The problem: Word for word, return every record that follows.

Excerpts from a dataset:
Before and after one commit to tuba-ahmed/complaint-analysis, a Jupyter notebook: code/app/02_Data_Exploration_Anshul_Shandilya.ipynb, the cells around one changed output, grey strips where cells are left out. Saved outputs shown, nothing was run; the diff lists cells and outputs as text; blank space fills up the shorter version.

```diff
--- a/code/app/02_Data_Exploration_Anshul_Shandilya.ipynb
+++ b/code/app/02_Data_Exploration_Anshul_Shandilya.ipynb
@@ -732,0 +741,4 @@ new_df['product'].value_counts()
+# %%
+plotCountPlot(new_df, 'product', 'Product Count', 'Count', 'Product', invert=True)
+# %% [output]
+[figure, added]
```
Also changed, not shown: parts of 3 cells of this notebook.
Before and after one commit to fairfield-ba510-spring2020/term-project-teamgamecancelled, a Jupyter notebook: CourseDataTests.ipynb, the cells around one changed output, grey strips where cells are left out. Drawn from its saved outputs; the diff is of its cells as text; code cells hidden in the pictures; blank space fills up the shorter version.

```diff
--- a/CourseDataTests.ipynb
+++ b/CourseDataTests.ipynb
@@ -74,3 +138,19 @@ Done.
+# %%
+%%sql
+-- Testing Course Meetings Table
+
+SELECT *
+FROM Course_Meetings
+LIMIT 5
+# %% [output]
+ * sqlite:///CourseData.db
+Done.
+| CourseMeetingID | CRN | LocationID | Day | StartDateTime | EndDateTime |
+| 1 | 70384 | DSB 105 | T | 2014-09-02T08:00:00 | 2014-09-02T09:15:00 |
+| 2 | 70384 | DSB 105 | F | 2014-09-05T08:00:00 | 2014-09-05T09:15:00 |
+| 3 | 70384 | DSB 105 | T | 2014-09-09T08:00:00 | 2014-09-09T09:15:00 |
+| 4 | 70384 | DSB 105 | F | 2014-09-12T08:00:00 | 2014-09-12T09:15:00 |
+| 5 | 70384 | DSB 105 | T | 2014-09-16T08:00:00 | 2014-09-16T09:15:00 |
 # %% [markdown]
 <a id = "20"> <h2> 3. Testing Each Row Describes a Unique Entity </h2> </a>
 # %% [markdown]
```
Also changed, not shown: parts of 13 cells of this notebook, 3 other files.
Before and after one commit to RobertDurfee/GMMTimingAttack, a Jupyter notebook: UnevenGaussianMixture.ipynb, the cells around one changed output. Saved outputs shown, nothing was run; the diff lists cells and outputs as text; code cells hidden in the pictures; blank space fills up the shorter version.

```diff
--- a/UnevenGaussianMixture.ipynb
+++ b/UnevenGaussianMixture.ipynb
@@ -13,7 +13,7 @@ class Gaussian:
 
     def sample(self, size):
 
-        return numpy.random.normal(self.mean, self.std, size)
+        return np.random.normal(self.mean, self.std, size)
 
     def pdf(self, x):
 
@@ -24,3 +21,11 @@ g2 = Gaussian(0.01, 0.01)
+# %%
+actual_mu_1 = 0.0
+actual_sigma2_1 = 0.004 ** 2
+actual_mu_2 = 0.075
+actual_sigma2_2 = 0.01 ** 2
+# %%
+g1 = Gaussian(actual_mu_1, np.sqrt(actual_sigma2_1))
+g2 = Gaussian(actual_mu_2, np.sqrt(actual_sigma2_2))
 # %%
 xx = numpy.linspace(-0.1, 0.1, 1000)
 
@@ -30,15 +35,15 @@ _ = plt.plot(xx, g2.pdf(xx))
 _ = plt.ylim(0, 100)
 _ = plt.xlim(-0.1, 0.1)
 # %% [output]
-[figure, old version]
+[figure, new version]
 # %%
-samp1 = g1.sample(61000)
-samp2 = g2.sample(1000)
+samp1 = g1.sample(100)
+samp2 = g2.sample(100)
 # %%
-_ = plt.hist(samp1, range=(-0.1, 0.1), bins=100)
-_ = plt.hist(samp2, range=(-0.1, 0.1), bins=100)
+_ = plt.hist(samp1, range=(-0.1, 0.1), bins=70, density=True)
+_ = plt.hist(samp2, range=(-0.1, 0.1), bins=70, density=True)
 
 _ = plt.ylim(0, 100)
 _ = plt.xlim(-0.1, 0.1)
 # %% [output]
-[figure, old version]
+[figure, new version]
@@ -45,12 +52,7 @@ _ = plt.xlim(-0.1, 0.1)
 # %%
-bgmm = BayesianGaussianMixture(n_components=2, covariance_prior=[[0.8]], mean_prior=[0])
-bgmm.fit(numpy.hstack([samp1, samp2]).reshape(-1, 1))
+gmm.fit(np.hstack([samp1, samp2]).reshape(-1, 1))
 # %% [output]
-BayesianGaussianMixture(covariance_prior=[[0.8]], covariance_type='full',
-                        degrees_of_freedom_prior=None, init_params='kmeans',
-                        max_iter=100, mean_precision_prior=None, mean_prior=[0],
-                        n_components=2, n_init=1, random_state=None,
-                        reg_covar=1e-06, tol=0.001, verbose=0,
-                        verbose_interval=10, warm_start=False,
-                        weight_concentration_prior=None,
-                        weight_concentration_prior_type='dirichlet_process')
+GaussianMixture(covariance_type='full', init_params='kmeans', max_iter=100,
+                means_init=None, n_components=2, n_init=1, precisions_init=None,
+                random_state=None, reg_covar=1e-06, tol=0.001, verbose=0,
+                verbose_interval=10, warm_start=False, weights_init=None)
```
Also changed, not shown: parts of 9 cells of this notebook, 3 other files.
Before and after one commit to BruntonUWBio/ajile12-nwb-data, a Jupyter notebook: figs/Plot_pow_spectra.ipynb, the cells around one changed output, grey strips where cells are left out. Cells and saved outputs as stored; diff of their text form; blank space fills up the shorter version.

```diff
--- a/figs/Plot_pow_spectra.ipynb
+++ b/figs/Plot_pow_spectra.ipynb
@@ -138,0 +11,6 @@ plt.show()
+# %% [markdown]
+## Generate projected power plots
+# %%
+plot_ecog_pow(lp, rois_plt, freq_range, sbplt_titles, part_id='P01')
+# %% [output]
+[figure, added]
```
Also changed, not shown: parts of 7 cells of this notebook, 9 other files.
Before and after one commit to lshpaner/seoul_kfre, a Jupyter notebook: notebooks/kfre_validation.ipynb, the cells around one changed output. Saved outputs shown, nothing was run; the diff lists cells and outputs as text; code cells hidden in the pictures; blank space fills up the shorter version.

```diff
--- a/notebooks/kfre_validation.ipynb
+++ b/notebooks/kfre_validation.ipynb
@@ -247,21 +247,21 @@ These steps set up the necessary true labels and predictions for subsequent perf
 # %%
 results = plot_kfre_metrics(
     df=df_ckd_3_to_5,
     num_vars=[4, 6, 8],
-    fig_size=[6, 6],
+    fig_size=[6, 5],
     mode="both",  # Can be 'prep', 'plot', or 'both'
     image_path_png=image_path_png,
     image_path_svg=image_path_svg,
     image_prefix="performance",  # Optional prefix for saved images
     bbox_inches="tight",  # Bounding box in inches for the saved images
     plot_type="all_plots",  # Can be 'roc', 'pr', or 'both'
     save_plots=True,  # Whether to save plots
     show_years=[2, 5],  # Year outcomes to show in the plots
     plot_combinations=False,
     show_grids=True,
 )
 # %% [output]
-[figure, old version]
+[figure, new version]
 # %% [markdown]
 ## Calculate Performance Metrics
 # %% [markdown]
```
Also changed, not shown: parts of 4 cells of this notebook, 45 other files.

Output for this exercise:
Before and after one commit to tuba-ahmed/complaint-analysis, a Jupyter notebook: code/app/02_Data_Exploration_Anshul_Shandilya.ipynb, the cells around one changed output, grey strips where cells are left out. Saved outputs shown, nothing was run; the diff lists cells and outputs as text; blank space fills up the shorter version.

```diff
--- a/code/app/02_Data_Exploration_Anshul_Shandilya.ipynb
+++ b/code/app/02_Data_Exploration_Anshul_Shandilya.ipynb
@@ -732,0 +741,4 @@ new_df['product'].value_counts()
+# %%
+plotCountPlot(new_df, 'product', 'Product Count', 'Count', 'Product', invert=True)
+# %% [output]
+[figure, added]
```
Also changed, not shown: parts of 3 cells of this notebook.
Before and after one commit to fairfield-ba510-spring2020/term-project-teamgamecancelled, a Jupyter notebook: CourseDataTests.ipynb, the cells around one changed output, grey strips where cells are left out. Drawn from its saved outputs; the diff is of its cells as text; code cells hidden in the pictures; blank space fills up the shorter version.

```diff
--- a/CourseDataTests.ipynb
+++ b/CourseDataTests.ipynb
@@ -74,3 +138,19 @@ Done.
+# %%
+%%sql
+-- Testing Course Meetings Table
+
+SELECT *
+FROM Course_Meetings
+LIMIT 5
+# %% [output]
+ * sqlite:///CourseData.db
+Done.
+| CourseMeetingID | CRN | LocationID | Day | StartDateTime | EndDateTime |
+| 1 | 70384 | DSB 105 | T | 2014-09-02T08:00:00 | 2014-09-02T09:15:00 |
+| 2 | 70384 | DSB 105 | F | 2014-09-05T08:00:00 | 2014-09-05T09:15:00 |
+| 3 | 70384 | DSB 105 | T | 2014-09-09T08:00:00 | 2014-09-09T09:15:00 |
+| 4 | 70384 | DSB 105 | F | 2014-09-12T08:00:00 | 2014-09-12T09:15:00 |
+| 5 | 70384 | DSB 105 | T | 2014-09-16T08:00:00 | 2014-09-16T09:15:00 |
 # %% [markdown]
 <a id = "20"> <h2> 3. Testing Each Row Describes a Unique Entity </h2> </a>
 # %% [markdown]
```
Also changed, not shown: parts of 13 cells of this notebook, 3 other files.
Before and after one commit to RobertDurfee/GMMTimingAttack, a Jupyter notebook: UnevenGaussianMixture.ipynb, the cells around one changed output. Saved outputs shown, nothing was run; the diff lists cells and outputs as text; code cells hidden in the pictures; blank space fills up the shorter version.

```diff
--- a/UnevenGaussianMixture.ipynb
+++ b/UnevenGaussianMixture.ipynb
@@ -13,7 +13,7 @@ class Gaussian:
 
     def sample(self, size):
 
-        return numpy.random.normal(self.mean, self.std, size)
+        return np.random.normal(self.mean, self.std, size)
 
     def pdf(self, x):
 
@@ -24,3 +21,11 @@ g2 = Gaussian(0.01, 0.01)
+# %%
+actual_mu_1 = 0.0
+actual_sigma2_1 = 0.004 ** 2
+actual_mu_2 = 0.075
+actual_sigma2_2 = 0.01 ** 2
+# %%
+g1 = Gaussian(actual_mu_1, np.sqrt(actual_sigma2_1))
+g2 = Gaussian(actual_mu_2, np.sqrt(actual_sigma2_2))
 # %%
 xx = numpy.linspace(-0.1, 0.1, 1000)
 
@@ -30,15 +35,15 @@ _ = plt.plot(xx, g2.pdf(xx))
 _ = plt.ylim(0, 100)
 _ = plt.xlim(-0.1, 0.1)
 # %% [output]
-[figure, old version]
+[figure, new version]
 # %%
-samp1 = g1.sample(61000)
-samp2 = g2.sample(1000)
+samp1 = g1.sample(100)
+samp2 = g2.sample(100)
 # %%
-_ = plt.hist(samp1, range=(-0.1, 0.1), bins=100)
-_ = plt.hist(samp2, range=(-0.1, 0.1), bins=100)
+_ = plt.hist(samp1, range=(-0.1, 0.1), bins=70, density=True)
+_ = plt.hist(samp2, range=(-0.1, 0.1), bins=70, density=True)
 
 _ = plt.ylim(0, 100)
 _ = plt.xlim(-0.1, 0.1)
 # %% [output]
-[figure, old version]
+[figure, new version]
@@ -45,12 +52,7 @@ _ = plt.xlim(-0.1, 0.1)
 # %%
-bgmm = BayesianGaussianMixture(n_components=2, covariance_prior=[[0.8]], mean_prior=[0])
-bgmm.fit(numpy.hstack([samp1, samp2]).reshape(-1, 1))
+gmm.fit(np.hstack([samp1, samp2]).reshape(-1, 1))
 # %% [output]
-BayesianGaussianMixture(covariance_prior=[[0.8]], covariance_type='full',
-                        degrees_of_freedom_prior=None, init_params='kmeans',
-                        max_iter=100, mean_precision_prior=None, mean_prior=[0],
-                        n_components=2, n_init=1, random_state=None,
-                        reg_covar=1e-06, tol=0.001, verbose=0,
-                        verbose_interval=10, warm_start=False,
-                        weight_concentration_prior=None,
-                        weight_concentration_prior_type='dirichlet_process')
+GaussianMixture(covariance_type='full', init_params='kmeans', max_iter=100,
+                means_init=None, n_components=2, n_init=1, precisions_init=None,
+                random_state=None, reg_covar=1e-06, tol=0.001, verbose=0,
+                verbose_interval=10, warm_start=False, weights_init=None)
```
Also changed, not shown: parts of 9 cells of this notebook, 3 other files.
Before and after one commit to BruntonUWBio/ajile12-nwb-data, a Jupyter notebook: figs/Plot_pow_spectra.ipynb, the cells around one changed output, grey strips where cells are left out. Cells and saved outputs as stored; diff of their text form; blank space fills up the shorter version.

```diff
--- a/figs/Plot_pow_spectra.ipynb
+++ b/figs/Plot_pow_spectra.ipynb
@@ -138,0 +11,6 @@ plt.show()
+# %% [markdown]
+## Generate projected power plots
+# %%
+plot_ecog_pow(lp, rois_plt, freq_range, sbplt_titles, part_id='P01')
+# %% [output]
+[figure, added]
```
Also changed, not shown: parts of 7 cells of this notebook, 9 other files.
Before and after one commit to lshpaner/seoul_kfre, a Jupyter notebook: notebooks/kfre_validation.ipynb, the cells around one changed output. Saved outputs shown, nothing was run; the diff lists cells and outputs as text; code cells hidden in the pictures; blank space fills up the shorter version.

```diff
--- a/notebooks/kfre_validation.ipynb
+++ b/notebooks/kfre_validation.ipynb
@@ -247,21 +247,21 @@ These steps set up the necessary true labels and predictions for subsequent perf
 # %%
 results = plot_kfre_metrics(
     df=df_ckd_3_to_5,
     num_vars=[4, 6, 8],
-    fig_size=[6, 6],
+    fig_size=[6, 5],
     mode="both",  # Can be 'prep', 'plot', or 'both'
     image_path_png=image_path_png,
     image_path_svg=image_path_svg,
     image_prefix="performance",  # Optional prefix for saved images
     bbox_inches="tight",  # Bounding box in inches for the saved images
     plot_type="all_plots",  # Can be 'roc', 'pr', or 'both'
     save_plots=True,  # Whether to save plots
     show_years=[2, 5],  # Year outcomes to show in the plots
     plot_combinations=False,
     show_grids=True,
 )
 # %% [output]
-[figure, old version]
+[figure, new version]
 # %% [markdown]
 ## Calculate Performance Metrics
 # %% [markdown]
```
Also changed, not shown: parts of 4 cells of this notebook, 45 other files.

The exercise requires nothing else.